Sound and spectacle from Metheny
With Larry Grenadier
At: Somerville Theatre, Sunday
Pat Metheny rarely lingers long in one place, and it’s hard to imagine anyone equally enjoying every stage of the guitarist’s decades-long musical journey. His own projects range from the sunny jazz/rock fusion of his Pat Metheny Group to the pitch-black noise guitar of his one-off album “Zero Tolerance for Silence.’’ And, over the years, he’s collaborated with musicians as varied as free improvisation patriarch Ornette Coleman, minimalist composer Steve Reich, and classically influenced jazz pianist Brad Mehldau.
Sunday’s concert opened with the duo of Metheny on electric guitar and Larry Grenadier on acoustic bass. Mehldau’s melancholy “Unrequited’’ began with an etude-like guitar solo. Then Metheny embellished the melody over Grenadier’s purring propulsion. Grenadier’s bass solo was built logically, brick by brick, with Metheny comping nicely beneath, though his signature reverb-soaked sound blurred the chords somewhat.

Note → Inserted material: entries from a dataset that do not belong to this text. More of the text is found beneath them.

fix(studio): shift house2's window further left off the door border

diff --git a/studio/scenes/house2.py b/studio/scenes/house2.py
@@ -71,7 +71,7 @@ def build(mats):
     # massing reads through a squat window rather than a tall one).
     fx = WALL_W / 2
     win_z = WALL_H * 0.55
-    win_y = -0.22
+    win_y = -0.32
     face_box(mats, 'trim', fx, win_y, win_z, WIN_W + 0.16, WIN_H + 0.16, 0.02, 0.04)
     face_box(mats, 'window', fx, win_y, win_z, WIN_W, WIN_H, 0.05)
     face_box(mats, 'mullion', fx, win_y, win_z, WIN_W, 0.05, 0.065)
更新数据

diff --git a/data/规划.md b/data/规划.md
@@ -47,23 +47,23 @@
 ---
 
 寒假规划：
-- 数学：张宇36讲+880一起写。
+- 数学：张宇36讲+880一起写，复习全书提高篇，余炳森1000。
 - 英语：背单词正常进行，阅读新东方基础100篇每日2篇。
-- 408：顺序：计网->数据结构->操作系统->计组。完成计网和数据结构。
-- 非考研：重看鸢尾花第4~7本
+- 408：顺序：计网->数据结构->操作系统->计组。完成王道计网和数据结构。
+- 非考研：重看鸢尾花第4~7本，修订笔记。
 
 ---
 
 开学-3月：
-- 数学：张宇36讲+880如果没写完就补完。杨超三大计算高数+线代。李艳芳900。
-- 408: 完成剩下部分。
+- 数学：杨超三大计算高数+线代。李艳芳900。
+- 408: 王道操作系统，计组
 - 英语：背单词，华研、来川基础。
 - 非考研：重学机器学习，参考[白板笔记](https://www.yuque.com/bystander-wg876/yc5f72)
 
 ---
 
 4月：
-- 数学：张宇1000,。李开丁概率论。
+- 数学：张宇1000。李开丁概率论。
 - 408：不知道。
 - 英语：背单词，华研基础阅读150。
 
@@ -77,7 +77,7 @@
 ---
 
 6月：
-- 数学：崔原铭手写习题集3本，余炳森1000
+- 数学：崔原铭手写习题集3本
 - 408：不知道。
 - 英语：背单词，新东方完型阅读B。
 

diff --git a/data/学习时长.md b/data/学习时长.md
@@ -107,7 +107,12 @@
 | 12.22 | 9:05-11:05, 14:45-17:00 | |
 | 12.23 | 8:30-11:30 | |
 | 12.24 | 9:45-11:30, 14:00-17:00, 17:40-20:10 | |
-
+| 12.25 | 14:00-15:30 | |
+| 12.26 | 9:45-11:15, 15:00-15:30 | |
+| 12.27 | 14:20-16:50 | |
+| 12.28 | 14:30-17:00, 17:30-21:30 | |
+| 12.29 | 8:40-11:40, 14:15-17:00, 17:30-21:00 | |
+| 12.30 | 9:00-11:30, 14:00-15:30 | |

“Bright Size Life’’ was greeted with a burst of applause, and raised the energy with its leaping melody and fleet guitar. The gentle “Soul Cowboy’’ found Metheny soloing more spaciously. On “Change of Heart’’ a loping, bluesy line with a few hitches to its stride, Grenadier walked commandingly, while Metheny interjected the occasional Monkish dissonance. Grenadier’s double-time solo was impressively precise.
The concert’s latter section saw Metheny playing his custom-designed, 42-string Pikasso guitar, which sounds like harp, bass, dulcimer, sitar, and synthesizer all at once. Alone on stage, he improvised a stormy, cinematic soundscape. And, as if all those strings weren’t enough, he also rapped percussively on the wooden body of the instrument.
Then, the lighting changed to a spooky purple and green, creating a rock show vibe. Behold the Orchestrion! This stage-filling mad scientist device, complete with lights that twinkle in time, allowed Metheny to control an array of percussive and other instruments with his guitar synthesizer and foot pedals. While impressive in its way, the result resembled a 1970s sci-fi idea of how 21st century music might sound.
After this extravagant finale and resulting ovation, Metheny and Grenadier encored with two more guitar/bass duets, taking “Stranger in Town’’ and “James’’ at a blistering pace. Fully warmed up, the two played a marvelously cohesive and surprising game of musical cat and mouse.
But perhaps the finest moments of the evening had come earlier, smack dab in the middle, when Metheny turned to acoustic guitar for spare, sensitive readings of “Find Me in Your Dreams’’ and “Always and Forever,’’ exquisitely accompanied by Grenadier.
Kevin Lowenthal can be reached at Lowenthal.email@example.com.